WORK ITEM: Copy every line below that has the word "sheet" in it.

THE RECORDS Block Start

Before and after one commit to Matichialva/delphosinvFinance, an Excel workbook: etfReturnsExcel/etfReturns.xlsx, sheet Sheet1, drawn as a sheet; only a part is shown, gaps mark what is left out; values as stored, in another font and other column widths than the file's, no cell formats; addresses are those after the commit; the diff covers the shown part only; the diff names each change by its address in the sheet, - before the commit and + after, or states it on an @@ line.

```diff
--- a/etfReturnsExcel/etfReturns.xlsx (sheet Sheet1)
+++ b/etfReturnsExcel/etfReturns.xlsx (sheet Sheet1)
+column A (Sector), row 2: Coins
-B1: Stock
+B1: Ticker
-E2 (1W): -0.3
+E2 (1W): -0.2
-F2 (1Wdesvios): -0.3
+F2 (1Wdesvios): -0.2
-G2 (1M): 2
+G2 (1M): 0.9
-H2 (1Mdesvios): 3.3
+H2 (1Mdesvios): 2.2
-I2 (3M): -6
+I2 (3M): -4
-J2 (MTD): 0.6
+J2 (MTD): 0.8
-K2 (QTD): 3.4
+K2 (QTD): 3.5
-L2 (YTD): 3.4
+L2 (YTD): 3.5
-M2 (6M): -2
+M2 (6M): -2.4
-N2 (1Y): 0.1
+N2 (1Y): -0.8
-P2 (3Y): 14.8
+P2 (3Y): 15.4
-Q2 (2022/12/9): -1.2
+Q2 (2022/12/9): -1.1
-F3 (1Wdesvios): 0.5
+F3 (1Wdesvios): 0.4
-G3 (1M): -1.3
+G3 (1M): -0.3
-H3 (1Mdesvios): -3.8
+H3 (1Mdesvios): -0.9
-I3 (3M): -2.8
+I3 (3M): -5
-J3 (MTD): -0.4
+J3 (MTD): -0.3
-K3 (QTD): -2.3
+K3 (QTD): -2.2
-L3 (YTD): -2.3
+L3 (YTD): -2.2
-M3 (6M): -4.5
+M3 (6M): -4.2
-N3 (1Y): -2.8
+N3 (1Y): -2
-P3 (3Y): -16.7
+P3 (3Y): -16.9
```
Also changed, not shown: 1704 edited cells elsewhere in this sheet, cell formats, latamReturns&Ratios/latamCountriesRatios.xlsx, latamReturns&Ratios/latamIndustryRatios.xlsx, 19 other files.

THE RECORDS Block End

YOUR RESPONSE:
Before and after one commit to Matichialva/delphosinvFinance, an Excel workbook: etfReturnsExcel/etfReturns.xlsx, sheet Sheet1, drawn as a sheet; only a part is shown, gaps mark what is left out; values as stored, in another font and other column widths than the file's, no cell formats; addresses are those after the commit; the diff covers the shown part only; the diff names each change by its address in the sheet, - before the commit and + after, or states it on an @@ line.
--- a/etfReturnsExcel/etfReturns.xlsx (sheet Sheet1)
+++ b/etfReturnsExcel/etfReturns.xlsx (sheet Sheet1)
Also changed, not shown: 1704 edited cells elsewhere in this sheet, cell formats, latamReturns&Ratios/latamCountriesRatios.xlsx, latamReturns&Ratios/latamIndustryRatios.xlsx, 19 other files.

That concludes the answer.